From factually incorrect stories that claim 5G exposes people to harmful levels of radiation, to rumours that link the mobile internet technology to the spread of Covid-19, there are many myths about 5G. In this blog, we separate fact from fiction, busting the myths commonly associated with 5G.
One of the many conspiracy theories about Covid-19 was that it was caused by 5G. There were rumours that people’s immune systems were weakened by 5G-emitted radiation, leaving them susceptible to falling ill with the virus. These claims have been disputed by credible sources from all over the world, including the World Health Organization and the UK government.
The simple reasoning is this: viruses cannot travel on radio waves or mobile networks. Therefore, it is biologically impossible for 5G to cause or spread Covid-19. In addition, the virus has spread in places where a 5G network hasn’t been rolled out yet.
One of the biggest concerns around 5G is that it exposes people to harmful levels of radiation, which can cause cancer.
It’s true that 5G is broadcast via radio waves, which are a form of radiation. However, this type of radiation is known as ‘non-ionising’ and doesn’t carry enough energy to directly damage cells. Non-ionising radiation is different to ‘ionising’ radiation – for example, gamma (nuclear) rays and X-rays – which can damage cells and is therefore linked to cancer.
Most radiation is harmless, though. It’s simply the release of energy – and we encounter it every day, from sunlight, to microwaves and some light bulbs at home. Even our own bodies release radiation.
The level of radiation released by 5G is well within the non-ionising part of the spectrum. In fact, visible light (the light from your TV or light bulb) operates at a frequency 100,000 times higher than 5G – and this is still classed as non-ionising!
Read more about what is linked to cancer by visiting Cancer Research UK’s website.
5G masts have been vandalised by people who believe they are dangerous and pose a risk to human health.
However, 5G masts have been built within strict safety guidelines to ensure that people aren’t exposed to unsafe levels of radio waves. Ofcom, the UK’s telecoms regulator, has carried out tests at 5G-enabled mobile masts across the country and found that they were well within the strict safety guidelines that monitor radiation levels.
5G masts are also able to operate at lower levels than their 4G counterparts as there is more of them – so the radio waves they release are many times lower than the guidelines.
Another concern about 5G is that it is bad for the environment. In truth, 5G actually has the potential to reduce our carbon footprint and play a big part in the fight against climate change.
To start with, 5G has been designed to use less power than previous generations of mobile technology – including 4G. Reports show that 5G masts already consume half the energy as their 4G counterparts per gigabyte, and it's expected that they'll consume even less in the future.
In addition, 5G base stations have the capability to go into ‘sleep mode’ when there are no active users in range – something which isn’t available with 4G networks. There are claims that this can reduce base energy usage by 40%, which will in turn reduce carbon emissions.

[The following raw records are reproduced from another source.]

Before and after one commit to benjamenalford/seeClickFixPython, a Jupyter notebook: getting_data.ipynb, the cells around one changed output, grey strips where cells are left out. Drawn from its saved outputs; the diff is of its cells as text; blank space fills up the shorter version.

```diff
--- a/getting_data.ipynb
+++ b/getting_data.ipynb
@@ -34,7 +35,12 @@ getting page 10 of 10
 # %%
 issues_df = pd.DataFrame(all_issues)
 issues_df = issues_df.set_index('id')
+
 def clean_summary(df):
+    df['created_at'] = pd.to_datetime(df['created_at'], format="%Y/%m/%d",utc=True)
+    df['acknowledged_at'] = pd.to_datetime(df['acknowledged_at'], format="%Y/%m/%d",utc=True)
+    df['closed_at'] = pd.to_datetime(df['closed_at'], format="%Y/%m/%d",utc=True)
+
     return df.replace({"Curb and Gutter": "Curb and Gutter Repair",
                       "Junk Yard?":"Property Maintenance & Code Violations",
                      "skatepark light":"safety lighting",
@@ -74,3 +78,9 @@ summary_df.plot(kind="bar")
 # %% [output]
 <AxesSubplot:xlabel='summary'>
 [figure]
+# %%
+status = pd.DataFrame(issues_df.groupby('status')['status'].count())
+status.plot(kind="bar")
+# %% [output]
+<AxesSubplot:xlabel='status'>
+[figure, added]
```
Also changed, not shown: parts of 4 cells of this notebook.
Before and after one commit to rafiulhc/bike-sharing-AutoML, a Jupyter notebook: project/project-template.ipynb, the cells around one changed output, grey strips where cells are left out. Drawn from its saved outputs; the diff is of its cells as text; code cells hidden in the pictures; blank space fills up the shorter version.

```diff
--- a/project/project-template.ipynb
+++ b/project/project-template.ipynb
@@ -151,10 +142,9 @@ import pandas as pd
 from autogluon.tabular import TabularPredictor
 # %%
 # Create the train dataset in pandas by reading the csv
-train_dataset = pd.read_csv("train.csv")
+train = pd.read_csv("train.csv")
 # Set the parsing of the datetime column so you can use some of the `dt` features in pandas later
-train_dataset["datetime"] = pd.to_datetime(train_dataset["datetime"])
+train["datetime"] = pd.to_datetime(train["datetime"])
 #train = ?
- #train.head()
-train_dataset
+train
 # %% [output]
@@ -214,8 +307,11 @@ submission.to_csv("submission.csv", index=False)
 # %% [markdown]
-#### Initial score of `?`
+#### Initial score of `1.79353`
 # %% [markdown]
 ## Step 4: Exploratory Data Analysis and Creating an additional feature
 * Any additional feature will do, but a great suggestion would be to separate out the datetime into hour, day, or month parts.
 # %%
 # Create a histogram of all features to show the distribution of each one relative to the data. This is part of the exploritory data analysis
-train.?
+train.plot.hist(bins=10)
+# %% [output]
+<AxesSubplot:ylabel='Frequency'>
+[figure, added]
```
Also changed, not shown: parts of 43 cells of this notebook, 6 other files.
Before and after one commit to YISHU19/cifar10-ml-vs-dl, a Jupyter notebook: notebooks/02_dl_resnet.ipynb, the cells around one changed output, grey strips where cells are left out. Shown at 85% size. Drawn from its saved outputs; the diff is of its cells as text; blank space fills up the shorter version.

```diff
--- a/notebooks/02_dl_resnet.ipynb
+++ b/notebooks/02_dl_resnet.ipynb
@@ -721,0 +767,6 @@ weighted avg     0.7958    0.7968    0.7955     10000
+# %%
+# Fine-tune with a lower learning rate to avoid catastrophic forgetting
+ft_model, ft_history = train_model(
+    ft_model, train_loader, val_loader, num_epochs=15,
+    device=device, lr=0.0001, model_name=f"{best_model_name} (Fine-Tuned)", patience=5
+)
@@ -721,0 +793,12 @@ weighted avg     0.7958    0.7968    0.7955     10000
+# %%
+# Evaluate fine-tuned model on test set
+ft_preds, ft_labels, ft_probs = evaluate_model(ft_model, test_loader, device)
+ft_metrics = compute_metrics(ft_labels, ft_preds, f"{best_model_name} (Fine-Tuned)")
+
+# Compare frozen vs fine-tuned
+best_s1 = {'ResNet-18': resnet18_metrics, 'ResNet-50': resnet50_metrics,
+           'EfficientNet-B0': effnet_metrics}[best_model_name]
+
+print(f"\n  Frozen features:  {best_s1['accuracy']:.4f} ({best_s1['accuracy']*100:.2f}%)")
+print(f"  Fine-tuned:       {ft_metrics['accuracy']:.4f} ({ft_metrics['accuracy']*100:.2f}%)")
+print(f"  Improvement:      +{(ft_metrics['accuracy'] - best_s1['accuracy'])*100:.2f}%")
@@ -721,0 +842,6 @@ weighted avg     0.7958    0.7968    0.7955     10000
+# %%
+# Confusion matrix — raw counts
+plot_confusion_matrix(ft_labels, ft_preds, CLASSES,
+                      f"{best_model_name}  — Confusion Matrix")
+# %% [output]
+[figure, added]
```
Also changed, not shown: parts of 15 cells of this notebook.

5G connectivity can also be used to make industries more efficient and will play a significant role in the US meeting its climate change goals, according to a study by Accenture published in January 2022. In addition, analysis by Ericsson in 2021 said 5G’s potential carbon emission savings in the EU were the equivalent of taking more than 35 million cars off the EU’s roads.
Both studies suggest that implementing 5G within power, transport, manufacturing and buildings sectors – which currently have high carbon emissions – could have significant benefits on the environment. The examples of how this will be possible include: reduced traffic congestion, more people using public transport, predictive maintenance within manufacturing, and increased green energy use.
We hope this blog has helped to bust those myths you’ve heard about 5G and show you how it has the potential to make our future a smarter, cleaner, healthier, more economical one. We invite you to ‘Be 5G Smart’ and find out more about what this latest generation of mobile technology could do for you.